■ THE TASK ■
Find the word "골라주세요" in the material below and gather every line that contains it.
◆ ◆ ◆ ◆ ◆
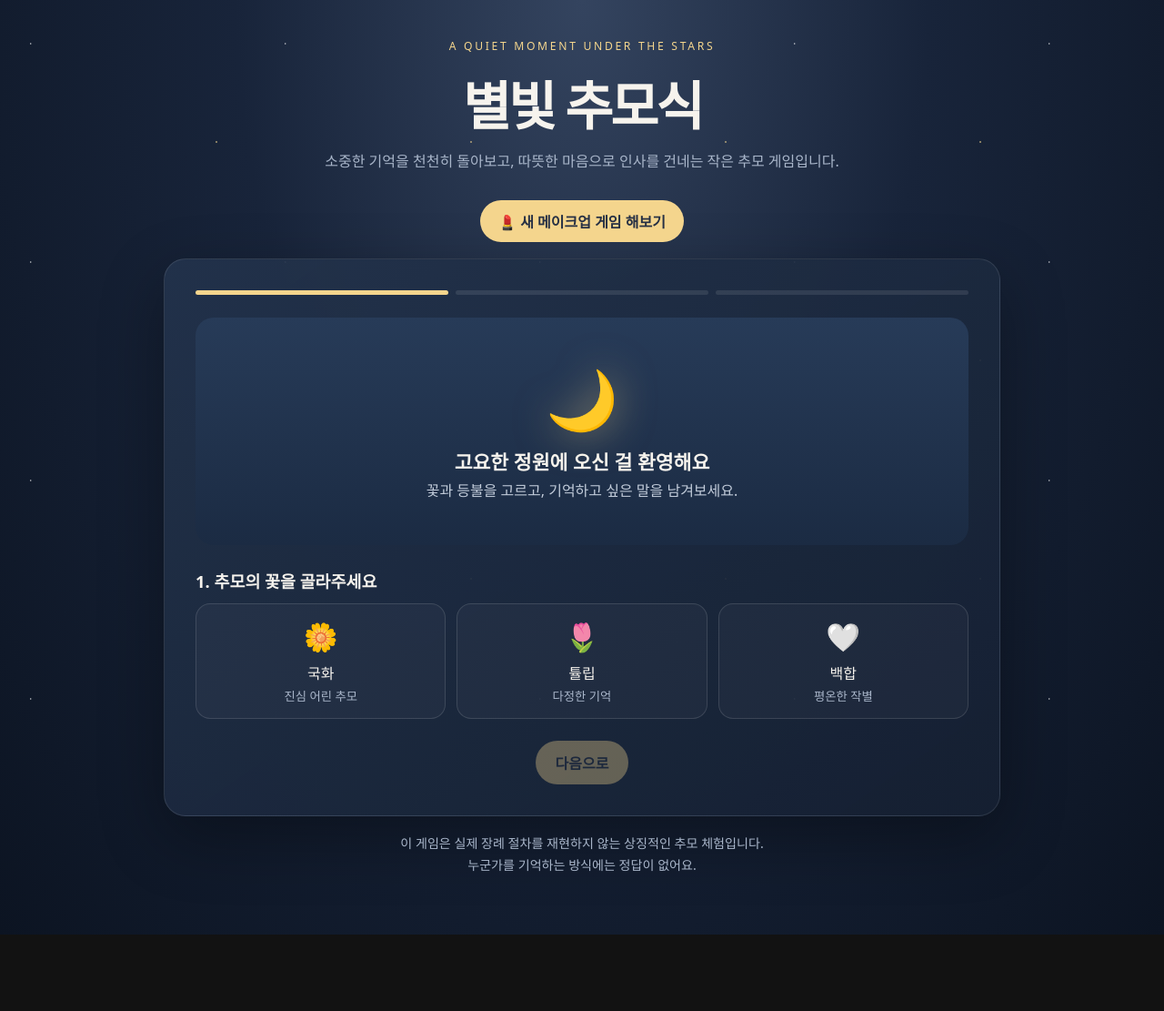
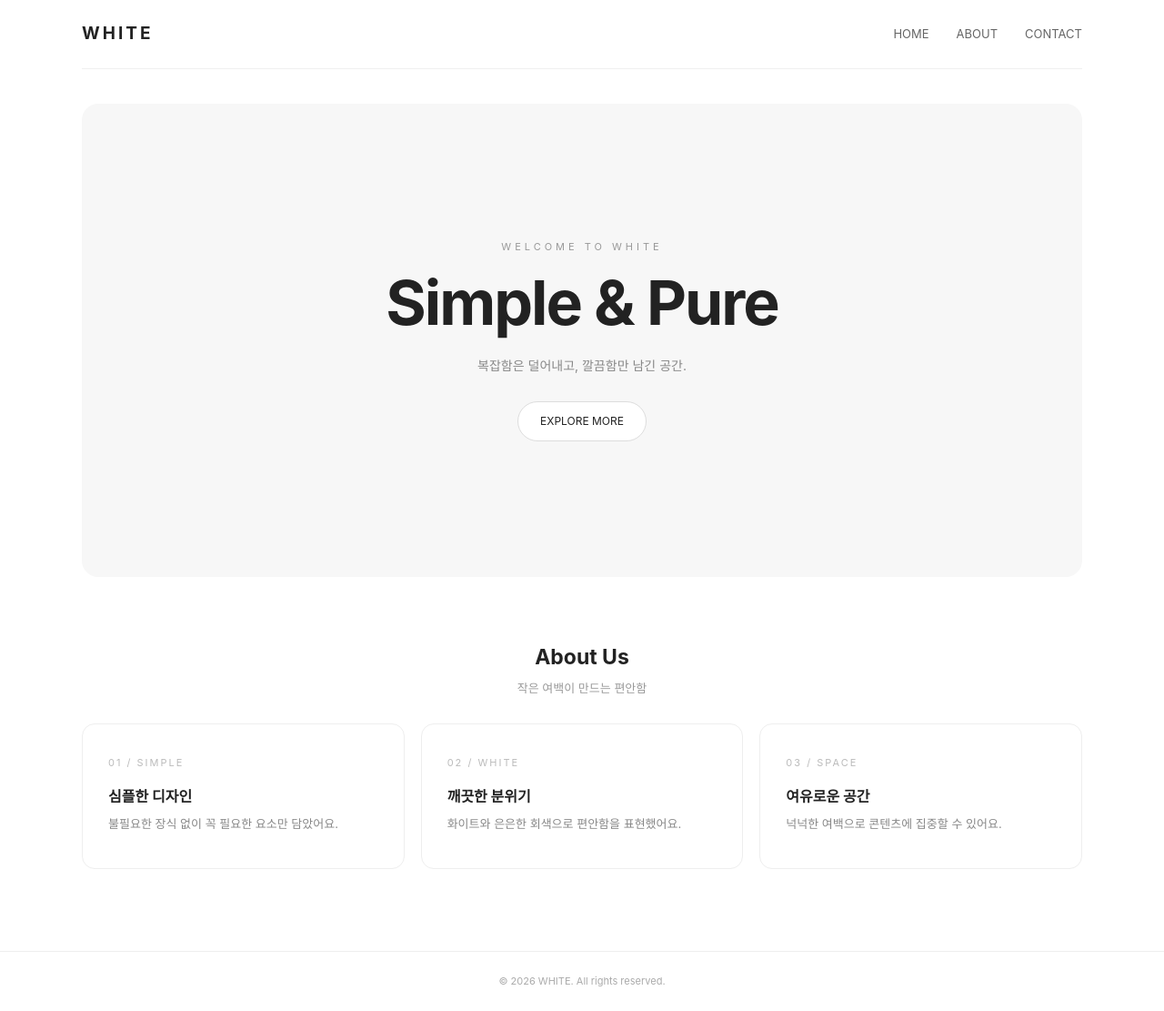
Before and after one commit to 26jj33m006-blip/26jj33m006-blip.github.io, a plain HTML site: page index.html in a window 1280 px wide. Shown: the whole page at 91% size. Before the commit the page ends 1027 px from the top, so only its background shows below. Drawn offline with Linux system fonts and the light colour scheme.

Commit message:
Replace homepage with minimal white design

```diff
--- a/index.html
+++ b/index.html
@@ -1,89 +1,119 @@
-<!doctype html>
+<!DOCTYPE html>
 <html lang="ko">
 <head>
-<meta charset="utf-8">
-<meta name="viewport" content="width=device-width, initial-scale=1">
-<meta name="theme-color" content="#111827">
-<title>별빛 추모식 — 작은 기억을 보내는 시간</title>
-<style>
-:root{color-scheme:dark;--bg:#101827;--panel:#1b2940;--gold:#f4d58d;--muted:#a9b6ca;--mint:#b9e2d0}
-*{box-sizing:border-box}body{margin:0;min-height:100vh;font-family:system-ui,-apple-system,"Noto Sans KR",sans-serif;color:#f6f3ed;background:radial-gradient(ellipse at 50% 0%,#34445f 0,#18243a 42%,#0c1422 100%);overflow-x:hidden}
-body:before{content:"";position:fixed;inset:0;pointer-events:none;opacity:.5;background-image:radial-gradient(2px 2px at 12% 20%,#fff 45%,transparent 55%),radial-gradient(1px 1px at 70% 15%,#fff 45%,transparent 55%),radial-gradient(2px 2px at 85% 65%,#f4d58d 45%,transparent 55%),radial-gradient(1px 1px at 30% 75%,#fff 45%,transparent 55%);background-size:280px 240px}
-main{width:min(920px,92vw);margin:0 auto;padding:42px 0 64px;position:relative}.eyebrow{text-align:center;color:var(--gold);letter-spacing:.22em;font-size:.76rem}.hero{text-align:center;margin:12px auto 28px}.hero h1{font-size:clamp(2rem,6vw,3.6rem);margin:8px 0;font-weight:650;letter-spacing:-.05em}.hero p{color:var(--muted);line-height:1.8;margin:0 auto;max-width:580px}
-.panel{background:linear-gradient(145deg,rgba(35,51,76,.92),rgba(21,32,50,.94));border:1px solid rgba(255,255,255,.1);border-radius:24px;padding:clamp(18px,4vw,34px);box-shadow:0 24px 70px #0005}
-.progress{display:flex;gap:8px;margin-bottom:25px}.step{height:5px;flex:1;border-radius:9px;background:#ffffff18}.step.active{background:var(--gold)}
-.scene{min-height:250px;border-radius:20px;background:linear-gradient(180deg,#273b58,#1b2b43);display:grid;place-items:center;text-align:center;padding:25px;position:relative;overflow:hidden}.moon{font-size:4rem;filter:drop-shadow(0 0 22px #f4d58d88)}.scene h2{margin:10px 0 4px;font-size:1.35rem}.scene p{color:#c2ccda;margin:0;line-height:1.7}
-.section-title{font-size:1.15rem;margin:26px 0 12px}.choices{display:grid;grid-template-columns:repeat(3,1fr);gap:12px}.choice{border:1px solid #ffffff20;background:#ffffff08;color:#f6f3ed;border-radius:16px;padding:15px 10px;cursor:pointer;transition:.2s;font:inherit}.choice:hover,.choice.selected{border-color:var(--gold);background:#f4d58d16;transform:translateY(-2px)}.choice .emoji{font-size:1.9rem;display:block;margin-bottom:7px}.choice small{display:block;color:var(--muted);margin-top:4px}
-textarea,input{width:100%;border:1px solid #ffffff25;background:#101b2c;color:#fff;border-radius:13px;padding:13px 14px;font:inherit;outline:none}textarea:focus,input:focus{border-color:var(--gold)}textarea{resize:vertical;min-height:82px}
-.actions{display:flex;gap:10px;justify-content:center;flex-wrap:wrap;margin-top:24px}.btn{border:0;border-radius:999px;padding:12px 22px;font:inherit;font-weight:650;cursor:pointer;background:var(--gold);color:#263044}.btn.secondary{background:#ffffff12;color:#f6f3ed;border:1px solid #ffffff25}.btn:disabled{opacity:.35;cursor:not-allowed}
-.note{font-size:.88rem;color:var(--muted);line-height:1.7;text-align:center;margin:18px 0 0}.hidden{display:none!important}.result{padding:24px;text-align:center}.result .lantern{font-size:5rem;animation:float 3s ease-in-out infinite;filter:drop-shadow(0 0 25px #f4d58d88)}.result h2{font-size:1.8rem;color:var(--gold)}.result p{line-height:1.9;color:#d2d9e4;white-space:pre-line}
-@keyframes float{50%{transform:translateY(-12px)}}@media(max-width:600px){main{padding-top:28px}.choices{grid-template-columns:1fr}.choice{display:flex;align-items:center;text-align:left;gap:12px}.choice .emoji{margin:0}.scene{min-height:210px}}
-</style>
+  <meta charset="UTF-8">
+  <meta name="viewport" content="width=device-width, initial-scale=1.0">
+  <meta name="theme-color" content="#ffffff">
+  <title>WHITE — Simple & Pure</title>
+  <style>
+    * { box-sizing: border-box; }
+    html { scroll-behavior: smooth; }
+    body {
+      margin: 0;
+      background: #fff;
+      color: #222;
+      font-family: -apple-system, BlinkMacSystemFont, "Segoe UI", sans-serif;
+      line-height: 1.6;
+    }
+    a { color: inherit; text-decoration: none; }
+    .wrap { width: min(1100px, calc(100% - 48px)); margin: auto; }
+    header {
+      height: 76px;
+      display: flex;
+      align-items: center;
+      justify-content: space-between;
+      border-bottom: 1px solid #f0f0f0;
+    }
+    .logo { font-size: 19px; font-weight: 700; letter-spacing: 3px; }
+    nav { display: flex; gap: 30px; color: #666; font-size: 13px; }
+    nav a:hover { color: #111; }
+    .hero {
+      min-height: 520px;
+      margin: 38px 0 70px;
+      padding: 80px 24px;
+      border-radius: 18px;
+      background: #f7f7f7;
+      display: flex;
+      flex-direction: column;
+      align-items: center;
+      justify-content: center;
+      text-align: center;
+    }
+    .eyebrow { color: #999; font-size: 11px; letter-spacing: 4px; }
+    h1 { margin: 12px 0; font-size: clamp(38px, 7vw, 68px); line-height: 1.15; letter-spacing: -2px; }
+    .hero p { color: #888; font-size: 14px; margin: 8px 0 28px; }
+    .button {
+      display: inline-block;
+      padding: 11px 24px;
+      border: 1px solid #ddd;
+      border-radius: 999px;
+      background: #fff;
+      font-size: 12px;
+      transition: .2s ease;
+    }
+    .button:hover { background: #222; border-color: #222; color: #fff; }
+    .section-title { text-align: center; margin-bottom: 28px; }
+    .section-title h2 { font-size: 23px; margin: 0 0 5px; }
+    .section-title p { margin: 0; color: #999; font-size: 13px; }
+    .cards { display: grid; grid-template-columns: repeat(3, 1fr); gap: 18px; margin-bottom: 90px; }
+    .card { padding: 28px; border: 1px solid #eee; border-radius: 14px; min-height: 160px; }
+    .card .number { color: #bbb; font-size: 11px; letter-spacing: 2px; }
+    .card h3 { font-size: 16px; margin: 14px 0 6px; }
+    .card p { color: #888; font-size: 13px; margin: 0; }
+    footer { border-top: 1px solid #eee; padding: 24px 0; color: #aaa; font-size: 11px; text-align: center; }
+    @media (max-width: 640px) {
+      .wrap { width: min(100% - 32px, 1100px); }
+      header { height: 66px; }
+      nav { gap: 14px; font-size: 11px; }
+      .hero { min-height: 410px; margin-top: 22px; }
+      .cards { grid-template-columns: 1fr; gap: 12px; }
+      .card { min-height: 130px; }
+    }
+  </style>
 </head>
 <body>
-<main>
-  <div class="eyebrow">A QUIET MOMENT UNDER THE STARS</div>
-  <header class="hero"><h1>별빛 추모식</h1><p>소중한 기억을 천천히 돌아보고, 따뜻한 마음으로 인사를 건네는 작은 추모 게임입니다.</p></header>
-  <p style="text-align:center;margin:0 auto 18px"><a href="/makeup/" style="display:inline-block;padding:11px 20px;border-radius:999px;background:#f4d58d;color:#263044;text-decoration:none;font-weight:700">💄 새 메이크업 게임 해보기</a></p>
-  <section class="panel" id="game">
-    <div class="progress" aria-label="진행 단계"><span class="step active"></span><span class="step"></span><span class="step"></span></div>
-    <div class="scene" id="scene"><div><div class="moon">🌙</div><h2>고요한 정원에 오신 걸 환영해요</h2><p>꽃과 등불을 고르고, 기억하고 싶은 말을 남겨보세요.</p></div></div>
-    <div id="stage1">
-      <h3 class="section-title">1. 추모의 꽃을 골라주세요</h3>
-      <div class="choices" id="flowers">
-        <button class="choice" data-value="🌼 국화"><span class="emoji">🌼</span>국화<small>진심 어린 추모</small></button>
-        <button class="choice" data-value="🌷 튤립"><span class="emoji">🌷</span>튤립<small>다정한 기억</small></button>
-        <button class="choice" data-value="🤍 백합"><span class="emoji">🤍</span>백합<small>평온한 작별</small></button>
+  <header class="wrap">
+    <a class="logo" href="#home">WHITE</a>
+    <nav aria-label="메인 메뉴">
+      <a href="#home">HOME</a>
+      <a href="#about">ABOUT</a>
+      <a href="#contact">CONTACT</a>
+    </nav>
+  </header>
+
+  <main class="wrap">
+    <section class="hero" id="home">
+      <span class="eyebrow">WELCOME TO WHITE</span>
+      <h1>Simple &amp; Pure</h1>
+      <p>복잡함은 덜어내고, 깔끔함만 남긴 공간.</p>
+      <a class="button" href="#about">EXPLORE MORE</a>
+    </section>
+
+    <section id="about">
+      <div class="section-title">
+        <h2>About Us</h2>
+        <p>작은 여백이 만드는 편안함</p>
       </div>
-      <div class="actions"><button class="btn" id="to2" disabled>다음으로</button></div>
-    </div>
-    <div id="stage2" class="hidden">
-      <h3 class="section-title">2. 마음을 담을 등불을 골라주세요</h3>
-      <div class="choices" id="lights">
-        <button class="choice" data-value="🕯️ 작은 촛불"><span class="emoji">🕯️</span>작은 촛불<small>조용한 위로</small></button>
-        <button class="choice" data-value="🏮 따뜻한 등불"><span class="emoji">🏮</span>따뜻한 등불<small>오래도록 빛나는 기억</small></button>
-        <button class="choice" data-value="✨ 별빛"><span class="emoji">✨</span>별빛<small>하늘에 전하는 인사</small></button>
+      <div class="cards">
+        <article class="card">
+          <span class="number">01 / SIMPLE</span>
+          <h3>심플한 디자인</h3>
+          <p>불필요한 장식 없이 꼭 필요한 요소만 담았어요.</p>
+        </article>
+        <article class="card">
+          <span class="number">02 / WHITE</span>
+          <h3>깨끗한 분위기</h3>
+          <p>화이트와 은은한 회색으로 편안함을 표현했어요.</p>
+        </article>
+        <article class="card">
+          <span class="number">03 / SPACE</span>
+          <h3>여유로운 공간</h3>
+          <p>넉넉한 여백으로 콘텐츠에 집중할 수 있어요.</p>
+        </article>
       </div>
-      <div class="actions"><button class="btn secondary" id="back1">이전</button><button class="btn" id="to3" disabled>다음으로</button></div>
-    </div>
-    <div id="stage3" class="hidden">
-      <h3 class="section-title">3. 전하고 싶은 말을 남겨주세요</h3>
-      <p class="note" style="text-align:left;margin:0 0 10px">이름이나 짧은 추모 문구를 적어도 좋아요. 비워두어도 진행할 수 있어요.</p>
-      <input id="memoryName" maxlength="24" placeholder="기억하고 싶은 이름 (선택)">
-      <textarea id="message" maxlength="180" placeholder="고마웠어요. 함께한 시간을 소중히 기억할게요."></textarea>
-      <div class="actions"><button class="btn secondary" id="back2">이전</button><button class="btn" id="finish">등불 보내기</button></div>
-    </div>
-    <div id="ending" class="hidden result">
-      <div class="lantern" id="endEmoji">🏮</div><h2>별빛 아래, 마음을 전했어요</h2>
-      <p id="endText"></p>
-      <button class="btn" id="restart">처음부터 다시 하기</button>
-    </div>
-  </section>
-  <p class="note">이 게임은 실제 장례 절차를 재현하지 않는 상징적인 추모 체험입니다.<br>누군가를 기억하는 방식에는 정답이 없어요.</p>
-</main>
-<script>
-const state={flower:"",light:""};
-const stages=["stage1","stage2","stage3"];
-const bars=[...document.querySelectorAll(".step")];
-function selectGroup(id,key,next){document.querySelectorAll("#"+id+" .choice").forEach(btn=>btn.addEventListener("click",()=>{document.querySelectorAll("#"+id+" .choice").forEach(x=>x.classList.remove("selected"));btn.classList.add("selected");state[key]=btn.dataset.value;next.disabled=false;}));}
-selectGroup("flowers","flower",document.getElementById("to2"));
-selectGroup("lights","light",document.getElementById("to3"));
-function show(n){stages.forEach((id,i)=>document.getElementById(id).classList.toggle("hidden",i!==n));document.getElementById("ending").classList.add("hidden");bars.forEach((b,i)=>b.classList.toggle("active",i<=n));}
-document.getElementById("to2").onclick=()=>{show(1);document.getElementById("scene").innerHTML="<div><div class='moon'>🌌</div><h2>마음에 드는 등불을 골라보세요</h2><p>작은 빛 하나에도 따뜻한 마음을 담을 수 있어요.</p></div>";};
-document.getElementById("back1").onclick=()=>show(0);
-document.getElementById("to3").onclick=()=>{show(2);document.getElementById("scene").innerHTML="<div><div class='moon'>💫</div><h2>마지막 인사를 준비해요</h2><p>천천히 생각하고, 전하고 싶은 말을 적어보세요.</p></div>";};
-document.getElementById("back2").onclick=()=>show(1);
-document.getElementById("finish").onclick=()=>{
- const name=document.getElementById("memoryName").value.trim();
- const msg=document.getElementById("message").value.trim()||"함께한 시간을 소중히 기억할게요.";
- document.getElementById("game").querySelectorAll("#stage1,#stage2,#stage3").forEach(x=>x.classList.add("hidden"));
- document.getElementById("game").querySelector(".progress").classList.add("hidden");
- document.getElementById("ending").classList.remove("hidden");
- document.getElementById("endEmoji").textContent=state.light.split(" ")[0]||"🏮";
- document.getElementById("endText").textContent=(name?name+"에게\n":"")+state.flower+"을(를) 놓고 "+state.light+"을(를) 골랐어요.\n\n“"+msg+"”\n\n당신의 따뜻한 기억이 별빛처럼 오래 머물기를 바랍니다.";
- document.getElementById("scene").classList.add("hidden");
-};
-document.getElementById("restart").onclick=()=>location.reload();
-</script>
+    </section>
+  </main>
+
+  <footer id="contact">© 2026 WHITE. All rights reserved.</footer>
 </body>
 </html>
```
◆ ◆ ◆ ◆ ◆
■ RESULT ■
-      <h3 class="section-title">1. 추모의 꽃을 골라주세요</h3>
-      <h3 class="section-title">2. 마음을 담을 등불을 골라주세요</h3>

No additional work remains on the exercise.